It’s fitting this Blues group is the one to move on, too, given the injury issues the team overcame in the regular season that likely would have crushed previous iterations of this squad. It wasn’t until the first game of the post-season that St. Louis found themselves with a full, healthy roster, yet somehow the Blues managed to not only succeed in the regular season but earn home ice advantage in the first round while challenging for the Central Division title.
If the Blues were going to go anywhere in this post-season, if they were going to accomplish anything, it had to start with St. Louis overcoming a hurdle to prove to themselves and their doubters their ability to get the job done. That their proof came at the expense of a foe as detested as the Blackhawks is only a bonus. It feels as though the Blues’ Game 7 victory could have been a catalyst for this team. Maybe it’s not all talk and this year really is different, because after Game 7, St. Louis looks like a group that is truly ready to take the next step.
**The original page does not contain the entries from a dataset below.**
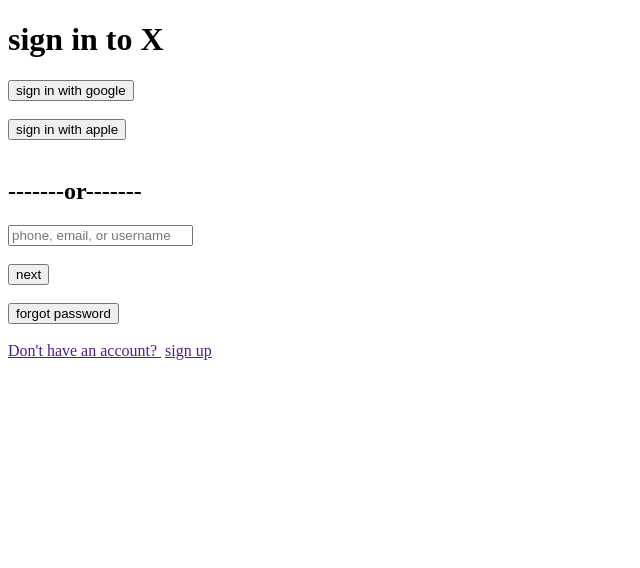
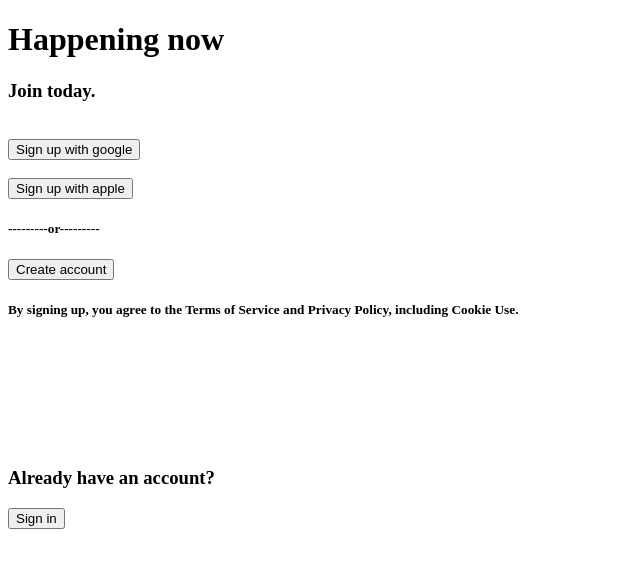
Before and after one commit to SKS-05/SYNTAX, a plain HTML site: page twitter.html in a window 1280 px wide. Shown: the whole page, without its empty margins (0-640 px from the left). Drawn offline with Linux system fonts and the light colour scheme.

Commit message:
Update twitter.html

```diff
--- a/twitter.html
+++ b/twitter.html
@@ -1,16 +1,21 @@
 <!DOCTYPE html>
 <html>
+
     <head>
-        <title>twitter login</title>
+        <title>X. It's what's happening /X</title>
     </head>
+    <h1><b>Happening now</b></h1>
     <body>
-        <h1>sign in to X</h1>
-        <button>sign in with google</button><br></br>
-        <button>sign in with apple</button><br></br>
-        <h2>-------or-------</h2>
-        <input type="text" placeholder="phone, email, or username "><br></br>
-        <button>next</button><br></br>
-        <button>forgot password</button><br></br>
-        <a href="">Don't have an account? </a>&nbsp;<a href="">sign up</a>
-    </body>
-</html>
+
+            <h3><b>Join today.</b></h3><br>
+            <button>Sign up with google</button><br><br>
+            <button>Sign up with apple</button><br>
+            <h5>---------or---------</h5>
+            <button>Create account</button><br>
+            <h5>By signing up, you agree to the Terms of Service and Privacy Policy, including Cookie Use.</h5><br><br><br><br><br><br>
+            <h3><b>Already have an account?</b></h3>
+            <button>Sign in</button>
+
+
+        </body>
+</html
```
That’s not to say St. Louis is without faults, and there are issues that need to be addressed if the Blues want to continue its march towards the franchise’s first Stanley Cup. The deployment and usage of star winger Vladimir Tarasenko was a major talking point throughout the first round, and a scene between coach Ken Hitchcock and the Russian winger put the spotlight squarely on the situation in Game 7. There’s also the matter of St. Louis’ inability to defend leads — the Blues blew two-goal cushions in Games 6 and 7 — and Hitchcock and Co. will need to address that issue before facing a Dallas Stars offense that can seemingly score at will. But at least for one night, the city of St. Louis will celebrate their Blues, who have finally overcome their first-round woes to move on to Round Two.